The NYC study on the incredible shrinking supermarket was disturbing even to someone who gets depressed walking west and looking north at the Holy behemoth about to invade her own neighborhood, which now has almost equal numbers of food shops and drugstores. But it occurred to me that two ailing industries could be healed with one merger. Just turn all the spaces rented by Wachovias, WaMus, Chases, North Forks and First Republics into something useful. Call them food banks.

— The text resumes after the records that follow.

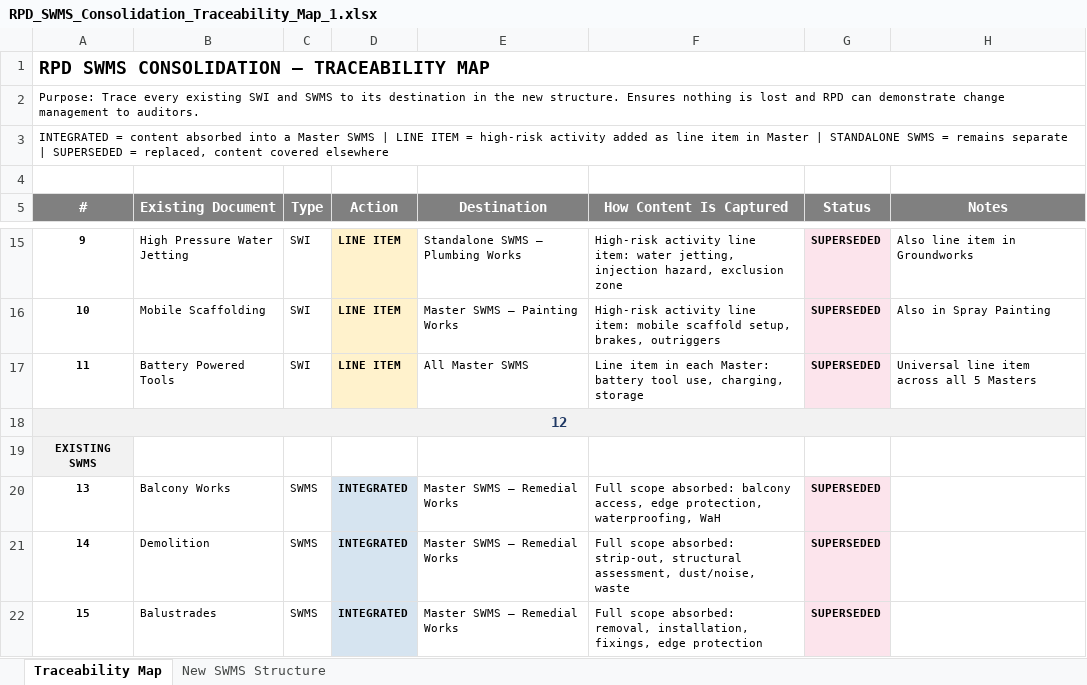
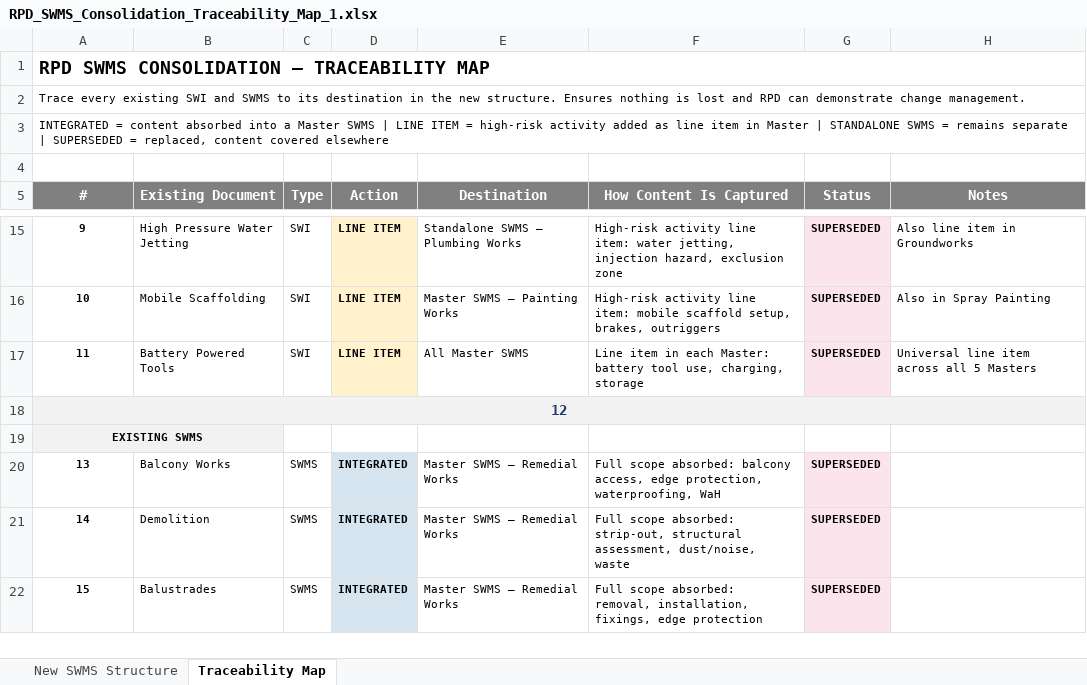
Before and after one commit to mcxl/gatekeeper, an Excel workbook: rpd-v8-upgrade/phase-2-whsmp-update/swms/RPD_SWMS_Consolidation_Traceability_Map_1.xlsx, sheet Traceability Map, drawn as a sheet; only a part is shown, gaps mark what is left out; values as stored, in another font and other column widths than the file's, no borders; the diff names each change by its address in the sheet, - before the commit and + after, or states it on an @@ line.

```diff
--- a/rpd-v8-upgrade/phase-2-whsmp-update/swms/RPD_SWMS_Consolidation_Traceability_Map_1.xlsx (sheet Traceability Map)
+++ b/rpd-v8-upgrade/phase-2-whsmp-update/swms/RPD_SWMS_Consolidation_Traceability_Map_1.xlsx (sheet Traceability Map)
@@ sheet tab order changed: New SWMS Structure | Traceability Map @@
-A2 (#): Purpose: Trace every existing SWI and SWMS to its destination in the new structure. Ensures nothing is lost and RPD can demonstrate change management to auditors.
+A2 (#): Trace every existing SWI and SWMS to its destination in the new structure. Ensures nothing is lost and RPD can demonstrate change management.
+A19:B19 merged
-B19 fill: none
+B19 fill: #F2F2F2
```
Also changed, not shown: sheet New SWMS Structure, rpd-v8-upgrade/project-management/RPD_Project_Tracker_and_Weekly_Report.xlsx, 20 other files.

I rarely leave the island except to go to the airport, so heading to Brooklyn for a little story was like packing for Liberia must have been for the Chimp’s handlers. I armed myself with a friend as an escort and tracked my route on Hopstop and even tried to do research on a destination for lunch, only to find we were bound for where the internets don’t go. So after wrapping up my bit of work, we started out for the subway by a slightly different route and had a series of experiences that really brought home how soulless the island has become, even in my neighborhood, where fresh chorizo and crema were once available just blocks away from my kitchen. We stopped first at a butcher shop where three types of Puerto Rican sausage made in-house were laid out tantalizingly on the counter along with fresh sofrito and containers of seasoning blends and a variety of other sausages the store simply carried. The meat in the length-of-the-store case looked gorgeous, and a little stand in the front was selling cooked food. The butchers also could not have been more charming (when were we two last called “girls”?) And then we stumbled upon a tiny narrow shop selling Mexican ingredients, some of which I have never seen fresh, where I bought two champagne-style mangos and a pack of 32 tortillas, all for exactly $3, from the nicest young kid at the counter. We had lunch next door at a place where I was too stupid to take a menu and which does not seem to exist on the Google. And that’s too bad because the waitresses in their crisp white shirts could not have been more gracious and patient, and even with over-ordering we paid $19.50 for guacamole, two huaraches, two rajas-con-queso tamales, a huge chorizo cemita, a fruit drink and a seltzer. We were surrounded by families pushing strollers the size of SUVs and by young people tucking into things that looked even better than what was on our table. And then we made our way back to the train for the short ride to the borough where every block is now a bank, a nail-sploitation salon and a Duane Reade.